• Check temperature of the ground with your hand. Have you seen people doing the hoppy dance on a hot beach when they have no shoes on?
• Don’t leave your dog in a car, even with the windows open, without taking measures to keep it cool. This will include covering all the windows, ensuring a through draught, running an aircon, and - of course - parking in the shade.
• Consider a cooling mat for a double-coated breed, or a cooling shirt. A wet t-shirt will work well too, but you need to keep wetting it.
• Frozen food-toys may be popular
• Observe speed of panting and shape of tongue - a long spoon-shaped tongue means your dog is working hard to get rid of heat
Heatstroke in dogs can be quick, and deadly. So please take the precautions above to ensure your dog is protected.
But you also need to consider how this heat is impacting his mental state.
I’d like you to take a quick detour and bone up on Spoon Theory. This explains so well how limited stores of energy have to be farmed and managed carefully. The same applies for our dogs with their limited store of tolerance.
Before you even step out of the door on a hot day, your dog is stressed. He’s already used up a boatload of spoons and may be running critically low. This could apply to the calmer dog as well as the “reactive” or growly dog.
You know how quickly you can get annoyed when you're uncomfortable - especially if you're not used to the heat? Think of airport rows and road rage in hot traffic jams.
Lots of people will be out and about in holiday mode, with dogs who are only walked on high days and holydays, and everyone will be hot and bothered.
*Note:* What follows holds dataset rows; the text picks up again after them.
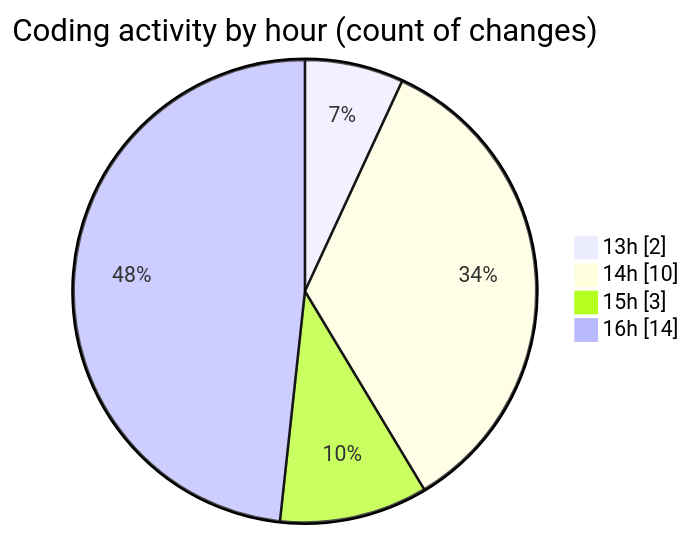
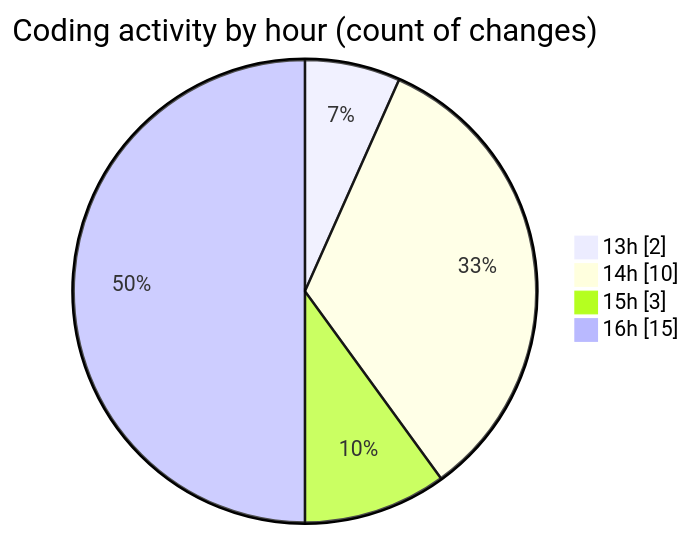
The second of 2 diagrams in 2026-03-12/nxtqube_webapp/README.md (nxtqubesakshisongat/code-tracking), drawn with Mermaid before and after one commit. The commit also changed other lines of this file and 1 other file, not shown here.

````diff
--- a/2026-03-12/nxtqube_webapp/README.md
+++ b/2026-03-12/nxtqube_webapp/README.md
@@ -34,8 +34,8 @@
 ```mermaid
 pie showData
 title Coding activity by hour (count of changes)
 "13h" : 2
 "14h" : 10
 "15h" : 3
-"16h" : 14
+"16h" : 15
 ```
````
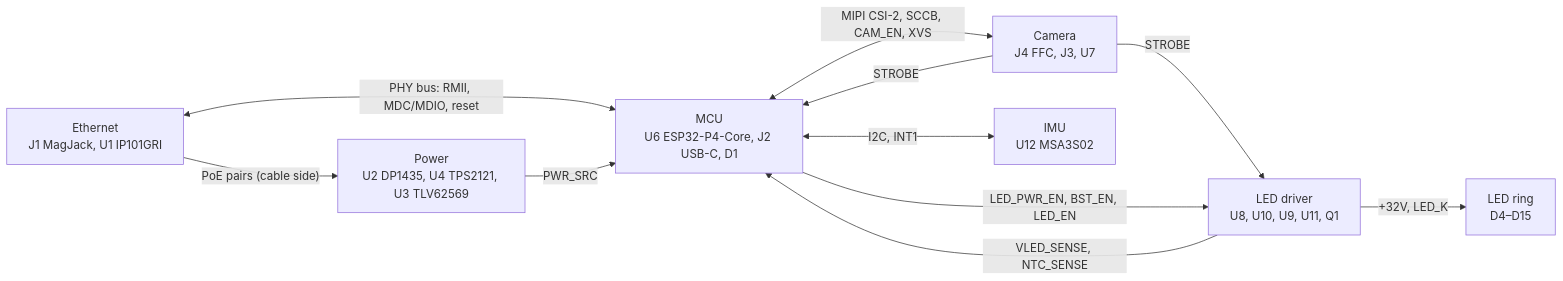
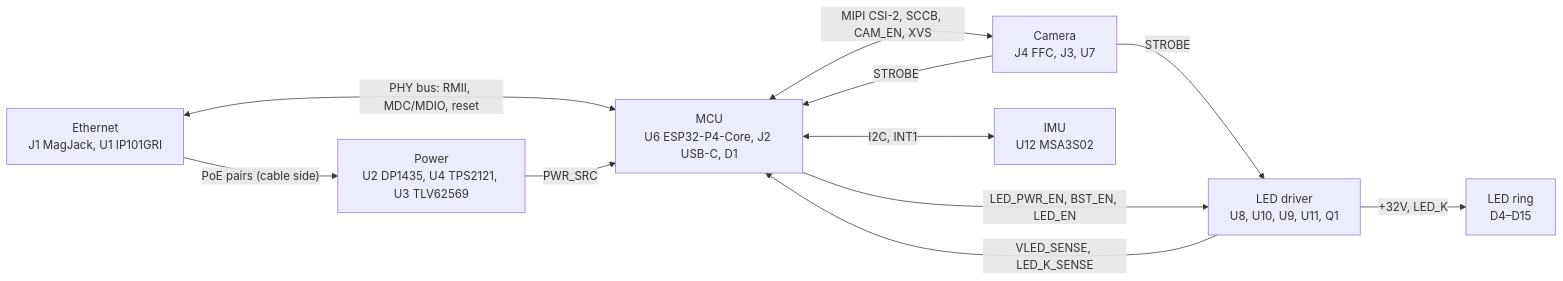
The diagram in docs/hardware/README.md (azais-corentin/espion), drawn with Mermaid before and after one commit. The commit also changed other lines of this file and 12 other files, not shown here.

First line of the commit message:
feat(espion-cam): Boost headroom control: PWM on BST_EN and an LED_K divider (R70/R76, LED_K_SENSE on GPIO23) replacing the NTC

````diff
--- a/docs/hardware/README.md
+++ b/docs/hardware/README.md
@@ -15,13 +15,13 @@
 ```mermaid
 flowchart LR
   ETH["Ethernet<br/>J1 MagJack, U1 IP101GRI"] -- "PoE pairs (cable side)" --> PWR["Power<br/>U2 DP1435, U4 TPS2121, U3 TLV62569"]
   ETH <-- "PHY bus: RMII, MDC/MDIO, reset" --> MCU["MCU<br/>U6 ESP32-P4-Core, J2 USB-C, D1"]
   PWR -- "PWR_SRC" --> MCU
   MCU <-- "MIPI CSI-2, SCCB, CAM_EN, XVS" --> CAM["Camera<br/>J4 FFC, J3, U7"]
   CAM -- "STROBE" --> MCU
   CAM -- "STROBE" --> LEDD["LED driver<br/>U8, U10, U9, U11, Q1"]
   MCU -- "LED_PWR_EN, BST_EN, LED_EN" --> LEDD
-  LEDD -- "VLED_SENSE, NTC_SENSE" --> MCU
+  LEDD -- "VLED_SENSE, LED_K_SENSE" --> MCU
   LEDD -- "+32V, LED_K" --> RING["LED ring<br/>D4–D15"]
   MCU <-- "I2C, INT1" --> IMU["IMU<br/>U12 MSA3S02"]
 ```
````
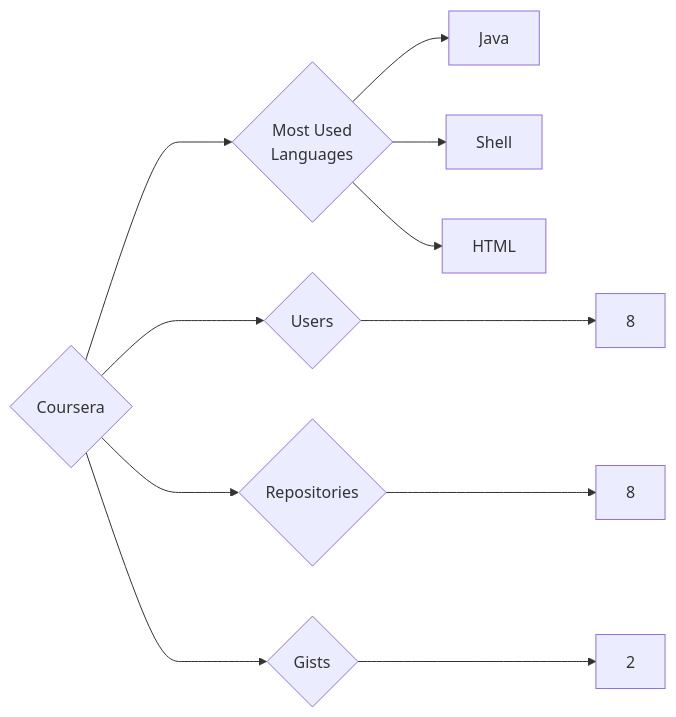
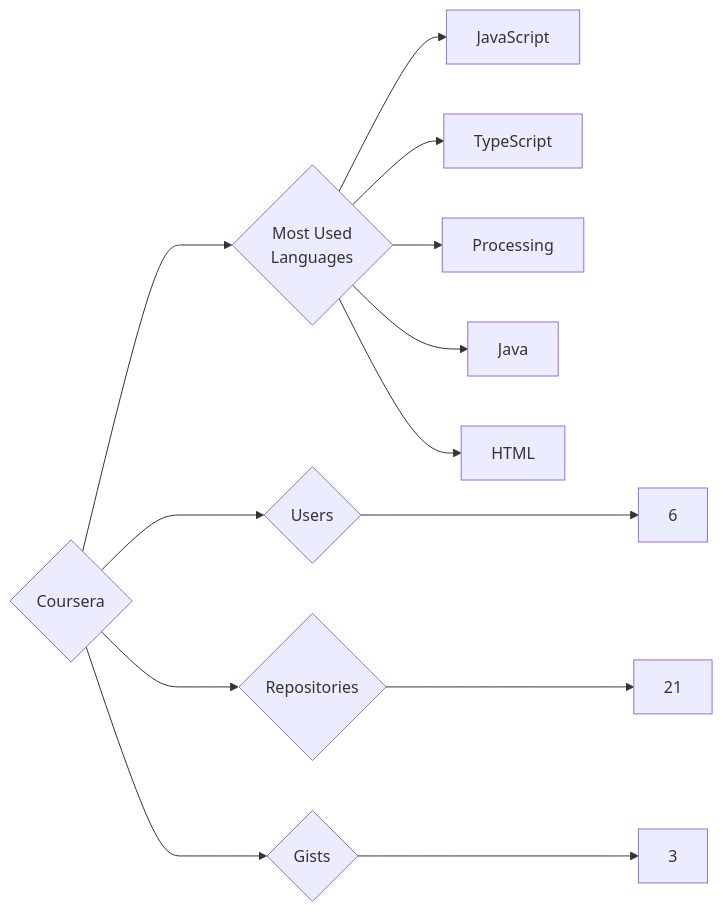
Before and after one commit to trickest/insiders: the diagram in targets/Coursera/README.md, drawn with Mermaid. The commit also changed 1148 other files, not shown here.

````diff
--- a/targets/Coursera/README.md
+++ b/targets/Coursera/README.md
@@ -3,11 +3,13 @@
 ```mermaid
 graph LR
 COMPANY_NAME{Coursera}
-COMPANY_NAME ---> U{Users} ---> UN[8]
-COMPANY_NAME ---> R{Repositories} ---> RN[8]
-COMPANY_NAME ---> G{Gists} ---> GN[2]
+COMPANY_NAME ---> U{Users} ---> UN[6]
+COMPANY_NAME ---> R{Repositories} ---> RN[21]
+COMPANY_NAME ---> G{Gists} ---> GN[3]
 COMPANY_NAME ---> ML{Most Used<br>Languages}
+ML --> JavaScript[JavaScript]
+ML --> TypeScript[TypeScript]
+ML --> Processing[Processing]
 ML --> Java[Java]
-ML --> Shell[Shell]
 ML --> HTML[HTML]
 ```
````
So seek out quieter walks, shaded walks - if you can find a place for your dog to swim, so much the better! - and cut out the ball-throwing till the worst of this heat is over. It will be over soon enough, and all us Britishers can go back to talking about the weather in disparaging terms!
And if you live in a permanently hot place, you’ll have worked out your own ways of keeping your home cool, and strategies to get about outside without boiling. A reader from Texas told me that she can only take her dog out for 20’ at 5 am - after that it’s into the hundreds and impossible.
Triggers, and spoons
Armed with this knowledge, you can now look at your dog in a different way. Hopefully a more understanding and tolerant way. He’s not being difficult - he’s struggling in circumstances he finds hard at the best of times, and may now be finding impossible.
In the greater scheme of things, it really doesn’t matter if your dog doesn’t go for a walk for several days - or even weeks. And contrary to what you may be thinking, you may be surprised to find that your normally hyper dog in fact gets calmer and more manageable, the less he’s walked!
Help him by managing his day carefully when outside influences are making it harder for him. He’s relying on you!
Want to know more about keeping walks calm and pleasant? Whether your dog is “growly” or just a bit anxious on walks, you’ll find a lot to help you in this Free 5 Day Workshop